The management of dental caries should be aimed at the following -
- Detecting initial lesions
- Determining caries activity
- Preserving the dental tissues
- Preserving the tooth structure
- Performing caries assessment tests
- Preventing new carious lesions
Treatment options depend on the depth of the cavity, if the caries is within the enamel and dentinal layer they can be restored using dental restorative materials which include dental amalgam, glass ionomer cement, dental composites, etc. If the caries is deep but not yet reached the pulp cavity can be treated using procedures that will help in reparative dentin formation. If caries has invaded the pulpal tissue it can be treated with a root canal treatment procedure followed by crowns which depend on the amount of tooth structure damaged. If the prognosis of the affected tooth is very hopeless then it can be extracted followed by replacement of the extracted site with new artificial teeth.
The prognosis of dental caries mainly depends on the patient’s health condition, maintenance of oral hygiene, and the extent and severity of the carious lesion. If the patient reports early signs of caries, the lesion may be reversed using preventive methods. If dental caries progresses to the moderate stage it can be filled and rebuilt but beyond the moderate stage, there can be a loss of a tooth. Prognosis depends even on the patient’s frequent and subsequent dental checkups.

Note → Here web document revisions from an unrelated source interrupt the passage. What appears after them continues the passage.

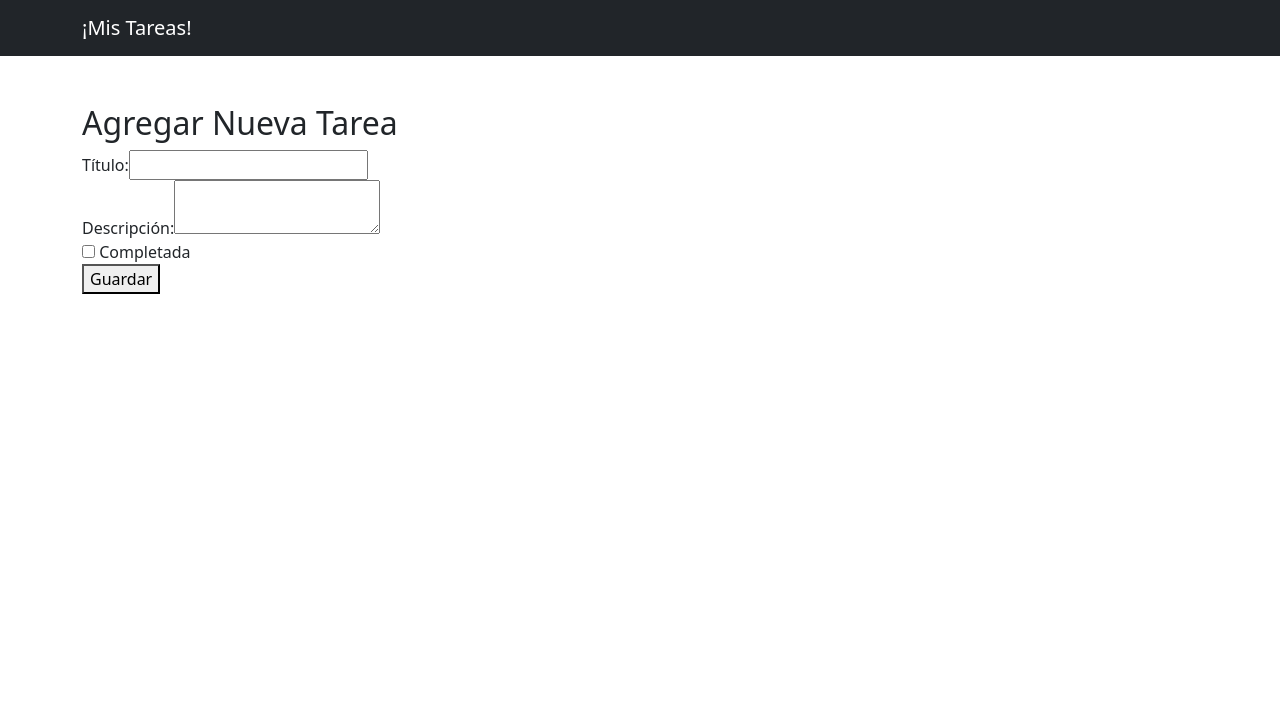
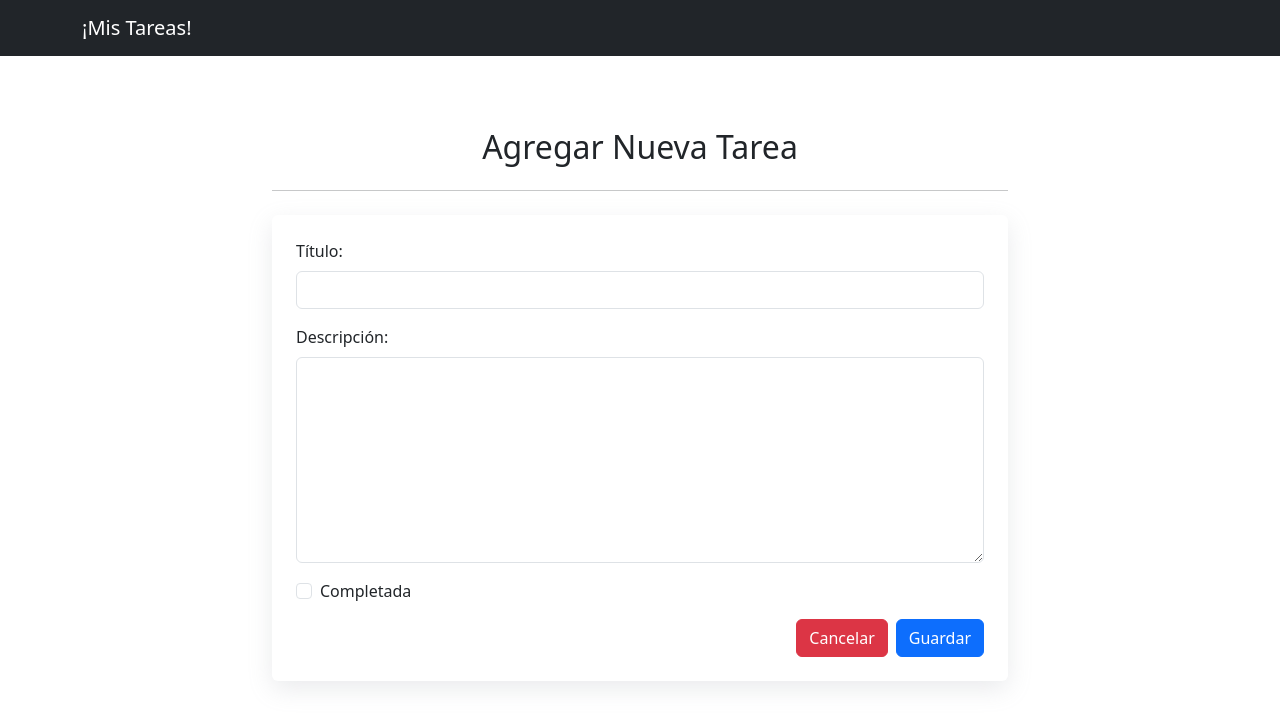
Before and after one commit to adigio/lista-de-tareas, an Angular app in the folder front/: page /form in a window 1280 px wide. Shown: the top 724 px of the page. Built offline with nearby package versions, Linux system fonts and the light colour scheme.

Commit message:
feat: Added style and modal for delete confirmation

```diff
--- a/front/package.json
+++ b/front/package.json
@@ -18,6 +18,7 @@
     "@angular/platform-browser": "^16.2.0",
     "@angular/platform-browser-dynamic": "^16.2.0",
     "@angular/router": "^16.2.0",
+    "@ng-bootstrap/ng-bootstrap": "^15.1.2",
     "bootstrap": "^5.3.3",
     "bootstrap-icons": "^1.11.3",
     "rxjs": "~7.8.0",
--- a/front/src/app/app.component.html
+++ b/front/src/app/app.component.html
@@ -11,8 +11,6 @@
   </div>
 </nav>
 
-<div class="container" >
-  <div class="row mt-5">
-    <router-outlet></router-outlet>
-  </div>
+<div class="container">
+  <router-outlet></router-outlet>
 </div>
--- a/front/src/app/app.module.ts
+++ b/front/src/app/app.module.ts
@@ -2,6 +2,7 @@ import { NgModule } from '@angular/core';
 import { BrowserModule } from '@angular/platform-browser';
 import { FormsModule } from '@angular/forms';
 import { RouterModule, Routes } from '@angular/router';
+import { NgbModule } from '@ng-bootstrap/ng-bootstrap';
 
 import { AppRoutingModule } from './app-routing.module';
 import { AppComponent } from './app.component';
@@ -25,7 +26,8 @@ const routes: Routes = [
     AppRoutingModule,
     RouterModule.forRoot(routes),
     FormsModule,
-    HttpClientModule
+    HttpClientModule,
+    NgbModule
   ],
   providers: [],
   bootstrap: [AppComponent]
--- a/front/src/app/components/task-form/task-form.component.css
+++ b/front/src/app/components/task-form/task-form.component.css
@@ -0,0 +1,4 @@
+#task-form {
+  box-shadow: rgba(149, 157, 165, 0.2) 0px 8px 24px;
+  border: none;
+}
--- a/front/src/app/components/task-form/task-form.component.html
+++ b/front/src/app/components/task-form/task-form.component.html
@@ -1,35 +1,49 @@
-<h2>Agregar Nueva Tarea</h2>
-<form (ngSubmit)="addTask()">
-  <div>
-    <label for="title">Título:</label>
+<div class="row justify-content-center mt-5">
+  <div class="col-8 mt-4">
+
+    <h2 class="text-center mb-4">Agregar Nueva Tarea</h2>
+
+    <hr class="my-4" />
+
+    <form (ngSubmit)="addTask()" class="card p-4" id="task-form">
+      <div class="form-group mb-3">
+        <label for="title" class="form-label">Título:</label>
         <input
           id="title"
+          class="form-control"
           [(ngModel)]="task.title"
           name="title"
           required
         />
       </div>
 
-  <div>
-    <label for="description">Descripción:</label>
+      <div class="form-group mb-3">
+        <label for="description" class="form-label">Descripción:</label>
         <textarea
           id="description"
+          class="form-control"
           [(ngModel)]="task.description"
           name="description"
+          rows="8"
           required
         ></textarea>
       </div>
 
-  <div>
-    <label>
+      <div class="form-check mb-3">
         <input
+          id="completed"
+          class="form-check-input"
           type="checkbox"
           [(ngModel)]="task.completed"
           name="completed"
         />
-      Completada
-    </label>
+        <label for="completed" class="form-check-label">Completada</label>
       </div>
 
-  <button type="submit">Guardar</button>
+      <div class="d-grid gap-2 d-md-flex justify-content-md-end">
+        <a class="btn btn-outline-danger" routerLink="/" routerLinkActive="active">Cancelar</a>
+        <button type="submit" class="btn btn-primary">Guardar</button>
+      </div>
     </form>
+  </div>
+</div>
--- a/front/src/app/components/task-list/task-list.component.html
+++ b/front/src/app/components/task-list/task-list.component.html
@@ -1,4 +1,18 @@
-<div class="task-list row flex">
+<ng-template #deleteModal let-modal>
+  <div class="modal-header">
+    <h5 class="modal-title">Confirmar eliminación</h5>
+    <button type="button" class="btn-close" aria-label="Close" (click)="modal.dismiss('cancel')"></button>
+  </div>
+  <div class="modal-body">
+    ¿Estás seguro de que deseas eliminar esta tarea?
+  </div>
+  <div class="modal-footer">
+    <button type="button" class="btn btn-secondary" (click)="modal.dismiss('cancel')">Cancelar</button>
+    <button type="button" class="btn btn-danger" (click)="confirmDelete(modal)">Eliminar</button>
+  </div>
+</ng-template>
+
+<div class="task-list row justify-content-center py-5 flex">
   <h2 class="d-flex justify-content-between">
     Lista de Tareas
     <a class="nav-link" routerLink="/form" routerLinkActive="active" class="btn btn-outline-primary">
@@ -12,20 +26,20 @@
 
   <hr class="my-5"/>
 
-  <div class="card col-4 m-2" *ngFor="let task of tasks">
+  <div class="card col-10 m-2" *ngFor="let task of tasks">
     <div class="card-body d-flex flex-column justify-content-between">
       <div>
         <h4 class="card-title" [ngClass]="{'text-decoration-line-through': task.completed, '': !task.completed}">{{ task.title }}</h4>
         <p [ngClass]="{'text-decoration-line-through': task.completed, '': !task.completed}">{{ task.description }}</p>
       </div>
 
-      <div class="d-flex justify-content-end">
+      <div class="d-grid gap-2 d-md-flex justify-content-md-end">
         <button (click)="toggleCompletion(task)" class="btn" [ngClass]="{'btn-success': task.completed, 'btn-primary': !task.completed}">
           <i class="bi bi-check-circle"></i>
           {{ task.completed ? 'Completado' : 'Completar' }}
         </button>
 
-        <button (click)="deleteTask(task.id)" class="btn btn-danger"><i class="bi bi-trash"></i></button>
+        <button (click)="openDeleteModal(task.id, deleteModal)" class="btn btn-danger"><i class="bi bi-trash"></i></button>
       </div>
     </div>
   </div>
--- a/front/src/app/components/task-list/task-list.component.ts
+++ b/front/src/app/components/task-list/task-list.component.ts
@@ -1,5 +1,6 @@
 import { Component, OnInit } from '@angular/core';
 import { Task, TaskService } from 'src/app/services/task.service';
+import { NgbModal } from '@ng-bootstrap/ng-bootstrap';
 
 @Component({
   selector: 'app-task-list',
@@ -8,8 +9,9 @@ import { Task, TaskService } from 'src/app/services/task.service';
 })
 export class TaskListComponent implements OnInit {
   tasks: Task[] = [];
+  taskToDelete: number | null = null;
 
-  constructor(private taskService: TaskService) {}
+  constructor(private taskService: TaskService, private modalService: NgbModal) {}
 
   ngOnInit(): void {
     this.loadTasks();
@@ -21,10 +23,25 @@ export class TaskListComponent implements OnInit {
     });
   }
 
+  openDeleteModal(taskId: number, content: any): void {
+    this.taskToDelete = taskId;
+    this.modalService.open(content, { ariaLabelledBy: 'deleteModalLabel' });
+  }
+
   deleteTask(id: number): void {
     this.taskService.deleteTask(id).subscribe(() => {
       this.tasks = this.tasks.filter(task => task.id !== id);
     });
+  }
+
+  confirmDelete(modal: any): void {
+    if (this.taskToDelete !== null) {
+      this.taskService.deleteTask(this.taskToDelete).subscribe(() => {
+        this.tasks = this.tasks.filter((task) => task.id !== this.taskToDelete); // Elimina la tarea de la lista
+        this.taskToDelete = null; // Resetea la ID seleccionada
+        modal.close('delete confirmed'); // Cierra el modal
+      });
+    }
   }
 
   toggleCompletion(task: Task): void {
```
Also changed, not shown: 1 other file (tests, documents, lock files or other folders). Lines whose indentation alone changed are shown as unchanged.
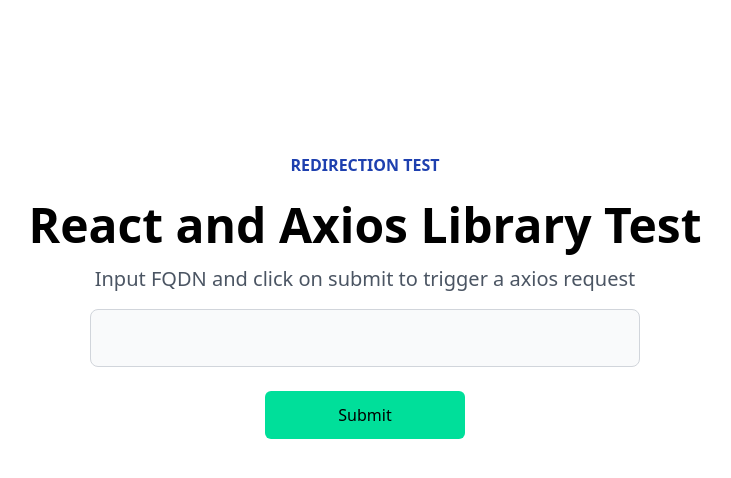
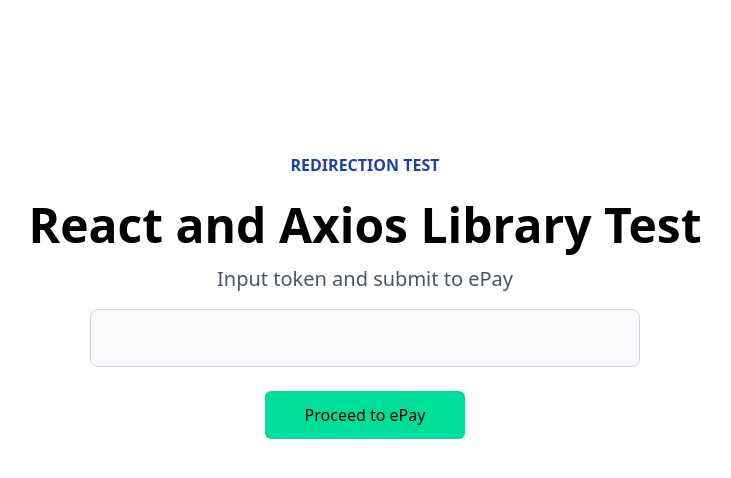
Before and after one commit to gangyi89/sample-app, a React (Create React App) app: page / in a window 1280 px wide. Shown: the top 478 px of the page, without its empty margins (275-1006 px from the left). Built offline with nearby package versions, Linux system fonts and the light colour scheme.

Commit message:
update code to trigger post request

```diff
--- a/src/components/Main.js
+++ b/src/components/Main.js
@@ -1,38 +1,21 @@
 import React from "react";
 import axios from "axios";
 
-import { useState } from "react";
+import { useState, useEffect } from "react";
 
 const Main = () => {
   const [fqdn, setFqdn] = useState("");
   const [error, setError] = useState("");
+  const [token, setToken] = useState("");
+
 
   console.log("fqdn: ", fqdn);
 
   const handleChange = (event) => {
-    setFqdn(event.target.value);
+    setToken(event.target.value);
   };
 
-  const postFqdn = () => {
-    const config = {
-      headers: {
-        "Content-Type": "application/x-www-form-urlencoded",
-        // "Access-Control-Allow-Origin": "*",
-      },
-    };
-    const data = "token=4370dcbc-940f-6961-43a9-7129dbea0018";
-    axios
-      .post(fqdn, data, config)
-      .then((respond) => {
-        //do-something
-        console.log("respond", respond);
-      })
-      .catch((error) => {
-        console.log(error);
-        console.log("error", error.message);
-        setError(error.message);
-      });
-  };
+
   return (
     <div className="text-black">
       <div className="max-w-[800p] mt-[-96px] w-full h-screen mx-auto text-center flex flex-col justify-center">
@@ -46,23 +29,21 @@
           </p>
         </div>
         <p className="md:text-xl text-xl text-gray-600">
-          Input FQDN and click on submit to trigger a axios request
+          Input token and submit to ePay
         </p>
         <div>
           <input
             type="text"
             id="large-input"
             onChange={handleChange}
-            value={fqdn}
+            value={token}
             className="w-[550px] p-4 mt-4 text-gray-900 border border-gray-300 rounded-lg bg-gray-50 sm:text-md focus:ring-blue-500 focus:border-blue-500 dark:bg-gray-700 dark:border-gray-600 dark:placeholder-gray-400 dark:text-white dark:focus:ring-blue-500 dark:focus:border-blue-500"
           />
         </div>
-        <button
-          onClick={postFqdn}
-          className="bg-[#00df9a] w-[200px] rounded-md font-medium my-6 mx-auto py-3 text-black"
-        >
-          Submit
-        </button>
+        <form method="post" action="https://esepaydemo-neit5c7efq-an.a.run.app/select">
+          <input type="hidden" value={token} name="token" id="token" />
+          <button className="bg-[#00df9a] w-[200px] rounded-md font-medium my-6 mx-auto py-3 text-black">Proceed to ePay</button>
+        </form>
         <p className="text-rose-700">{error}</p>
       </div>
     </div>
```
Also changed, not shown: 1 other file (tests, documents, lock files or other folders).
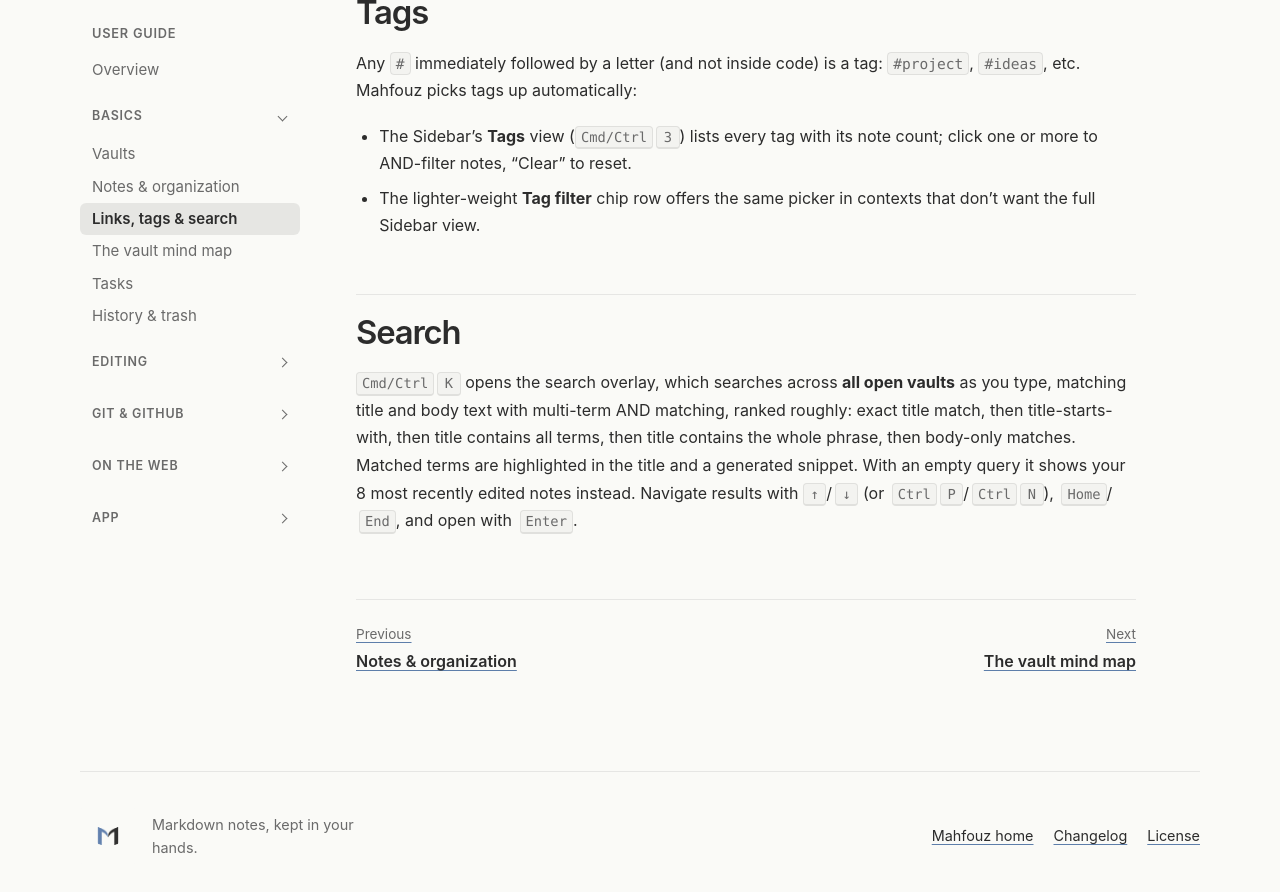
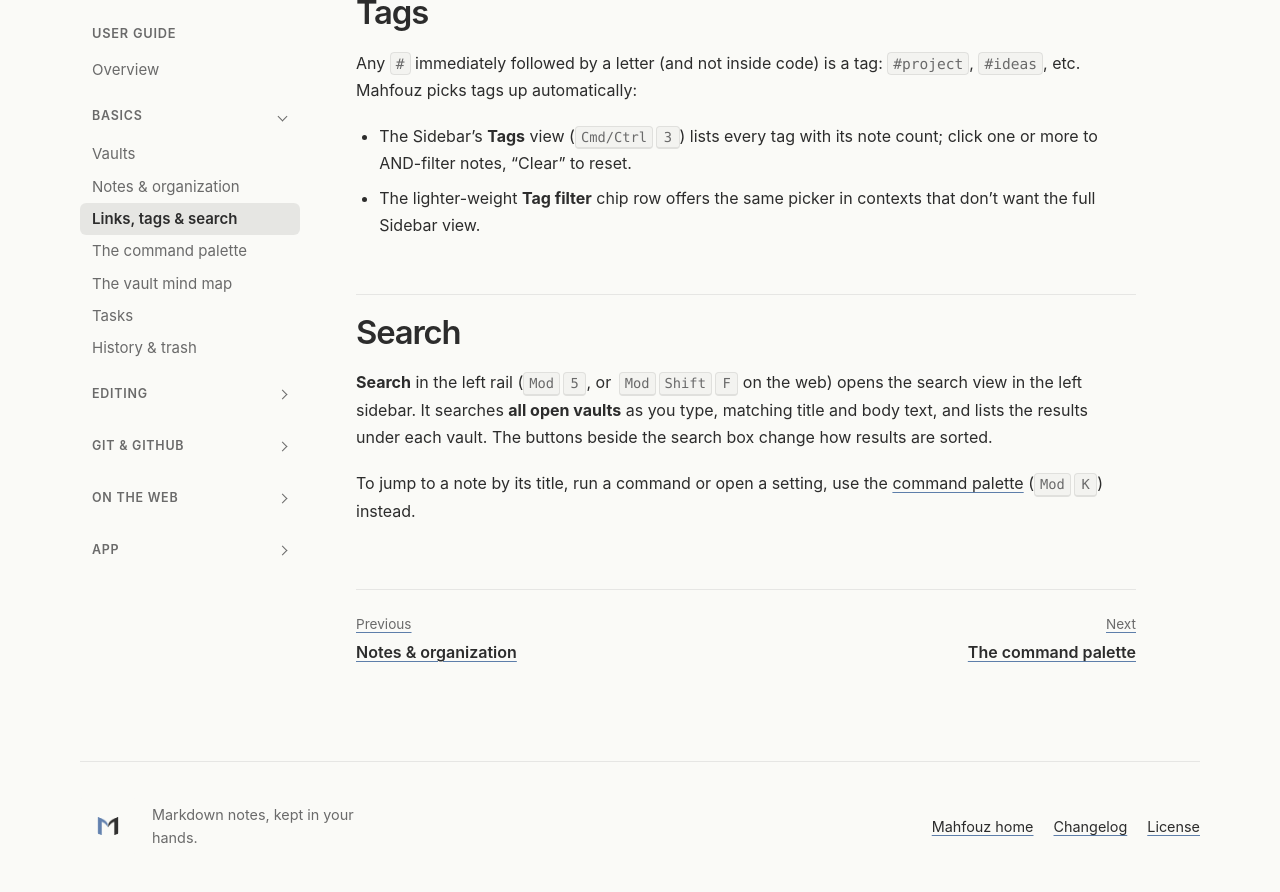
Before and after one commit to mahfouz-app/docs, a Jekyll site: the page built from guide/links.md, in a window 1280 px wide and 900 px high, scrolled down 1026 px. Shown: the top 892 px of the window. Built offline with Jekyll 4.4.1, drawn with Linux system fonts in a browser that asks for light colours.

Commit message:
guide: add the command palette (Mod+K) and fix the Search section
New page for the Mod+K command palette (notes, commands, settings, and the
hand-off to full-text search). The Search section still described the old
Mod+K search overlay; it now describes the sidebar search view.

Co-Authored-By: Claude Opus 5.5 <noreply@anthropic.com>

```diff
--- a/_data/guide.yml
+++ b/_data/guide.yml
@@ -9,6 +9,9 @@
     - slug: links
       title: "Links, tags & search"
       description: "Link notes with wikilinks, see backlinks, tag notes and search the vault."
+    - slug: command-palette
+      title: "The command palette"
+      description: "Press Mod+K to jump to a note, run a command or open a setting."
     - slug: mind-map
       title: "The vault mind map"
       description: "See a vault's notes as a radial map, browse by folder or by tag, and add notes from it."
--- a/guide/links.md
+++ b/guide/links.md
@@ -46,11 +46,10 @@ Any `#` immediately followed by a letter (and not inside code) is a tag:
 
 ## Search
 
-<kbd>Cmd/Ctrl</kbd><kbd>K</kbd> opens the search overlay, which searches across
-**all open vaults** as you type, matching title and body text with
-multi-term AND matching, ranked roughly: exact title match, then
-title-starts-with, then title contains all terms, then title contains the
-whole phrase, then body-only matches. Matched terms are highlighted in the
-title and a generated snippet. With an empty query it shows your 8 most
-recently edited notes instead. Navigate results with <kbd>↑</kbd>/<kbd>↓</kbd> (or
-<kbd>Ctrl</kbd><kbd>P</kbd>/<kbd>Ctrl</kbd><kbd>N</kbd>), <kbd>Home</kbd>/<kbd>End</kbd>, and open with <kbd>Enter</kbd>.
+**Search** in the left rail (<kbd>Mod</kbd><kbd>5</kbd>, or <kbd>Mod</kbd><kbd>Shift</kbd><kbd>F</kbd> on the web) opens the
+search view in the left sidebar. It searches **all open vaults** as you
+type, matching title and body text, and lists the results under each
+vault. The buttons beside the search box change how results are sorted.
+
+To jump to a note by its title, run a command or open a setting, use the
+[command palette](/guide/command-palette/) (<kbd>Mod</kbd><kbd>K</kbd>) instead.
```
Also changed, not shown: guide/command-palette.md (added, +41 -0 lines), guide/shortcuts.md (+3 -1 lines).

- Abscess with or without sinus tract opening
- Periapical abscess
- Periapical cysts
- Periapical granuloma
- Apical periodontitis